- Task goal
Retype each entry below, keeping every character the same.

[Stored items from a collection]
________________________________________

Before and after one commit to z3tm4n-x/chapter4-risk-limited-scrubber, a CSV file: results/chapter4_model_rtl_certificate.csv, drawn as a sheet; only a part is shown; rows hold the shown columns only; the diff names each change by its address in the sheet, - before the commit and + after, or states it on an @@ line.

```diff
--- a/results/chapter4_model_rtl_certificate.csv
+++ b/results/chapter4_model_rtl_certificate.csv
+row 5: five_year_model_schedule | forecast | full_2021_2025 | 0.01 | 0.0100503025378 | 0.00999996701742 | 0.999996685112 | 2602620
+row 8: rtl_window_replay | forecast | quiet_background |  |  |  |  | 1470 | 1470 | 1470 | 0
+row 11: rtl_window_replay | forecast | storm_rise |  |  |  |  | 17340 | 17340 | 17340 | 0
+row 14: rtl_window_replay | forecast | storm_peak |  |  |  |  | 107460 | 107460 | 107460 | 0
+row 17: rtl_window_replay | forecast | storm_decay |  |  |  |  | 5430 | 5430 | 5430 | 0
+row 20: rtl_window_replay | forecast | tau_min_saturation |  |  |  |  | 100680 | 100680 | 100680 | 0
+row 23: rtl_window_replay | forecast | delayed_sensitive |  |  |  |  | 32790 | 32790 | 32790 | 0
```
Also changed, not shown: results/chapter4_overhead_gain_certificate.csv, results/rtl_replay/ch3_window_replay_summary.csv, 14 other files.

________________________________________

- Answer to this exercise
Before and after one commit to z3tm4n-x/chapter4-risk-limited-scrubber, a CSV file: results/chapter4_model_rtl_certificate.csv, drawn as a sheet; only a part is shown; rows hold the shown columns only; the diff names each change by its address in the sheet, - before the commit and + after, or states it on an @@ line.

```diff
--- a/results/chapter4_model_rtl_certificate.csv
+++ b/results/chapter4_model_rtl_certificate.csv
+row 5: five_year_model_schedule | forecast | full_2021_2025 | 0.01 | 0.0100503025378 | 0.00999996701742 | 0.999996685112 | 2602620
+row 8: rtl_window_replay | forecast | quiet_background |  |  |  |  | 1470 | 1470 | 1470 | 0
+row 11: rtl_window_replay | forecast | storm_rise |  |  |  |  | 17340 | 17340 | 17340 | 0
+row 14: rtl_window_replay | forecast | storm_peak |  |  |  |  | 107460 | 107460 | 107460 | 0
+row 17: rtl_window_replay | forecast | storm_decay |  |  |  |  | 5430 | 5430 | 5430 | 0
+row 20: rtl_window_replay | forecast | tau_min_saturation |  |  |  |  | 100680 | 100680 | 100680 | 0
+row 23: rtl_window_replay | forecast | delayed_sensitive |  |  |  |  | 32790 | 32790 | 32790 | 0
```
Also changed, not shown: results/chapter4_overhead_gain_certificate.csv, results/rtl_replay/ch3_window_replay_summary.csv, 14 other files.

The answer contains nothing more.